Ebooks in XML - The IDPF/OEB standards

I received a notice today about a conference being held by O'Reilly on digital publishing. The conference has some tutorial sessions on using XML to create digital books, but I fear that these will not include the work being done to create an XML standard for ebooks. Once again proof that the East coast (where "traditional" publishing takes place) and the West coast (where technology happens) are very far apart.

The International Digital Publishing Forum (IDPF - once known as the Open eBook Forum) has recently announce a beta version of its e-book coding standard.
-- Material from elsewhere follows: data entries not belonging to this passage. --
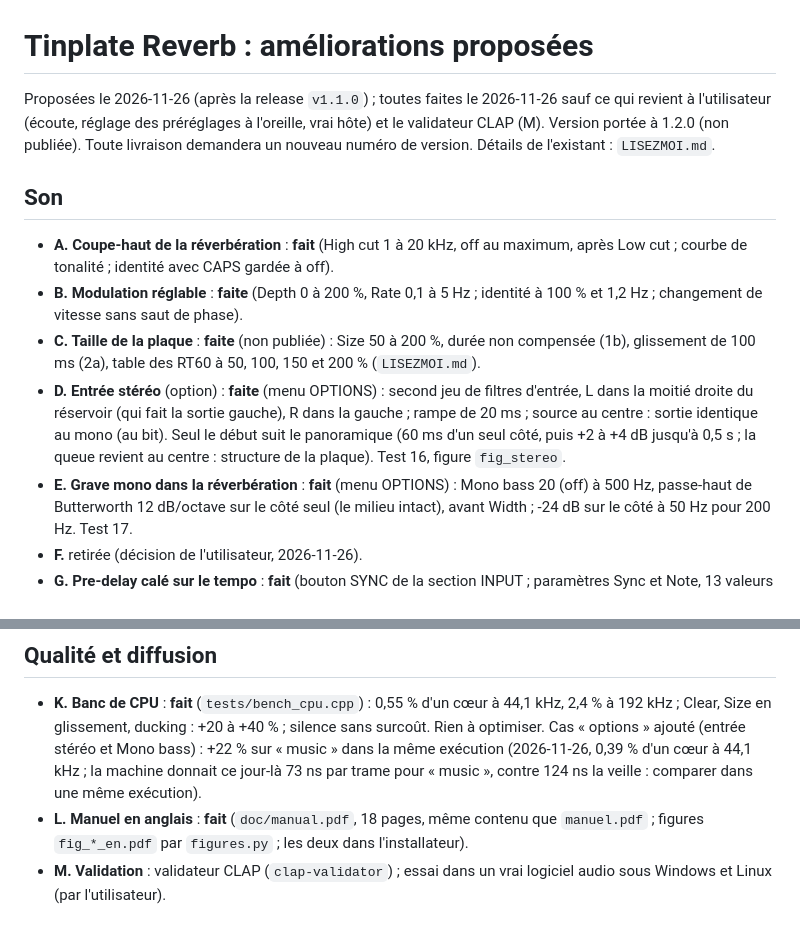
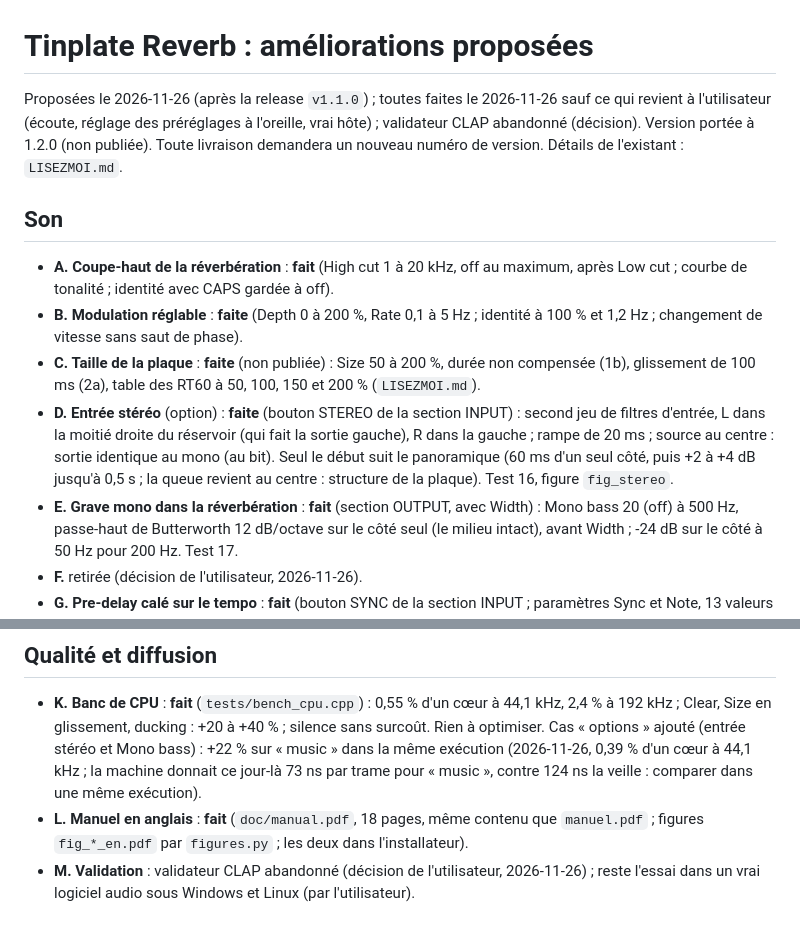
Before and after one commit to tterraz/tinplate_reverb, a Markdown page: AMELIORATIONS.md, 2 parts joined by grey strips. Rendered like a GitHub page.

```diff
--- a/AMELIORATIONS.md
+++ b/AMELIORATIONS.md
@@ -1,8 +1,8 @@
 # Tinplate Reverb : améliorations proposées
 
 Proposées le 2026-11-26 (après la release `v1.1.0`) ; toutes faites le 2026-11-26 sauf ce qui
-revient à l'utilisateur (écoute, réglage des préréglages à l'oreille, vrai hôte) et le validateur
-CLAP (M). Version portée à 1.2.0 (non publiée). Toute livraison
+revient à l'utilisateur (écoute, réglage des préréglages à l'oreille, vrai hôte) ; validateur
+CLAP abandonné (décision). Version portée à 1.2.0 (non publiée). Toute livraison
 demandera un nouveau numéro de version. Détails de l'existant : `LISEZMOI.md`.
 
 ## Son
@@ -12,12 +12,12 @@ demandera un nouveau numéro de version. Détails de l'existant : `LISEZMOI.md`.
   1,2 Hz ; changement de vitesse sans saut de phase).
 - **C. Taille de la plaque** : **faite** (non publiée) : Size 50 à 200 %, durée non compensée
   (1b), glissement de 100 ms (2a), table des RT60 à 50, 100, 150 et 200 % (`LISEZMOI.md`).
-- **D. Entrée stéréo** (option) : **faite** (menu OPTIONS) : second jeu de filtres d'entrée, L
+- **D. Entrée stéréo** (option) : **faite** (bouton STEREO de la section INPUT) : second jeu de filtres d'entrée, L
   dans la moitié droite du réservoir (qui fait la sortie gauche), R dans la gauche ; rampe de
   20 ms ; source au centre : sortie identique au mono (au bit). Seul le début suit le
   panoramique (60 ms d'un seul côté, puis +2 à +4 dB jusqu'à 0,5 s ; la queue revient au
   centre : structure de la plaque). Test 16, figure `fig_stereo`.
-- **E. Grave mono dans la réverbération** : **fait** (menu OPTIONS) : Mono bass 20 (off) à
+- **E. Grave mono dans la réverbération** : **fait** (section OUTPUT, avec Width) : Mono bass 20 (off) à
   500 Hz, passe-haut de Butterworth 12 dB/octave sur le côté seul (le milieu intact), avant
   Width ; -24 dB sur le côté à 50 Hz pour 200 Hz. Test 17.
 - **F.** retirée (décision de l'utilisateur, 2026-11-26).
@@ -43,5 +43,5 @@ demandera un nouveau numéro de version. Détails de l'existant : `LISEZMOI.md`.
   73 ns par trame pour « music », contre 124 ns la veille : comparer dans une même exécution).
 - **L. Manuel en anglais** : **fait** (`doc/manual.pdf`, 18 pages, même contenu que
   `manuel.pdf` ; figures `fig_*_en.pdf` par `figures.py` ; les deux dans l'installateur).
-- **M. Validation** : validateur CLAP (`clap-validator`) ; essai dans un vrai logiciel audio
-  sous Windows et Linux (par l'utilisateur).
+- **M. Validation** : validateur CLAP abandonné (décision de l'utilisateur, 2026-11-26) ; reste
+  l'essai dans un vrai logiciel audio sous Windows et Linux (par l'utilisateur).
```
Also changed, not shown: LISEZMOI.md (+19 -16 lines), doc/captures/capture_interface.png, doc/captures/capture_interface_tin.png, 5 other files.
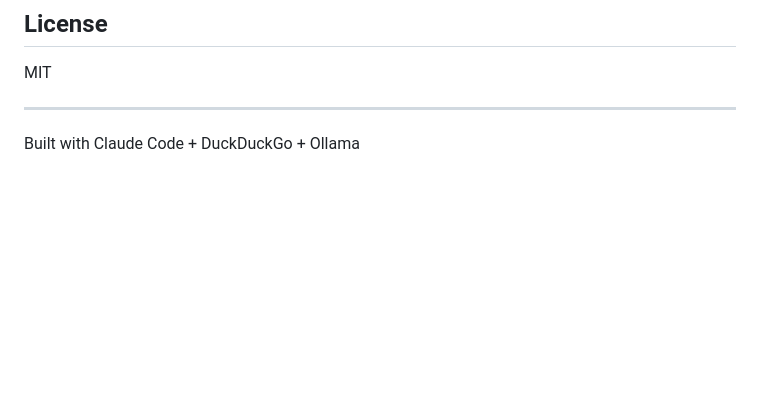
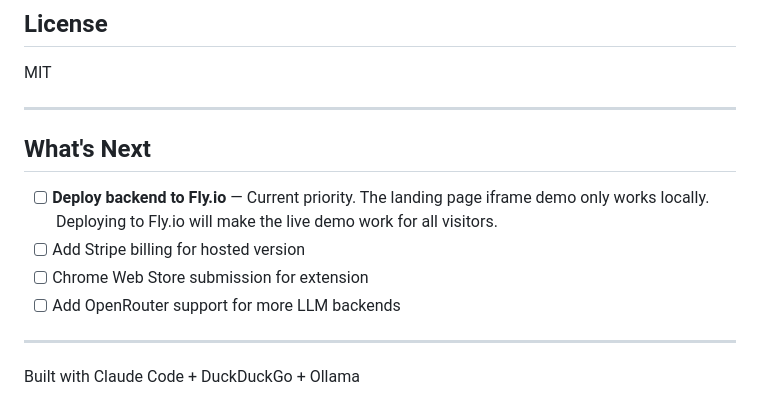
Before and after one commit to codedbybencorp/deepbrief, a Markdown page: README.md, the part around the change. Rendered like a GitHub page; blank space fills up the shorter version.

Commit message:
Add next steps: Deploy backend to Fly.io

```diff
--- a/README.md
+++ b/README.md
@@ -130,4 +130,13 @@ MIT
 
 ---
 
+## What's Next
+
+- [ ] **Deploy backend to Fly.io** — Current priority. The landing page iframe demo only works locally. Deploying to Fly.io will make the live demo work for all visitors.
+- [ ] Add Stripe billing for hosted version
+- [ ] Chrome Web Store submission for extension
+- [ ] Add OpenRouter support for more LLM backends
+
+---
+
 Built with Claude Code + DuckDuckGo + Ollama
```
I've been watching, and sometimes participating in, this group for a while, and I really think they deserve our attention and support.

To begin with, the IDPF publication structure standard (still termed OEBPS - Open Ebook Publication Structure) is designed to be used by publishers in the preparation of files that will be sent to the technology companies that transform the raw files into actual ebooks. As you know, there are dozens of e-book formats (PDF, Microsoft Reader, Mobipocket, Palm reader... etc.). The publishers need to create a single file that can be transformed into all of those formats, and the OEBPS standard is designed to meet that need. It is also designed to be an ebook format in its own right, and the upcoming Adobe ebook reader, "Adobe Digital Editions," based on Adobe's flash technology, will be able to display books in the OEBPS format.

The standard will seem overly simple to many people. It is that way on purpose. The original OEBPS standard used HTML, based on the assumption that even the publishers, who are notoriously lacking in technology chops, would have someone on board who knows HTML. The second version of the standard, the one out for comment, uses XHTML and CSS. I think this is brilliant. It means that 1) anyone can create a book and 2) anyone can display it, even in a simple browser. The KISS principle is essential for industry acceptance of the standard.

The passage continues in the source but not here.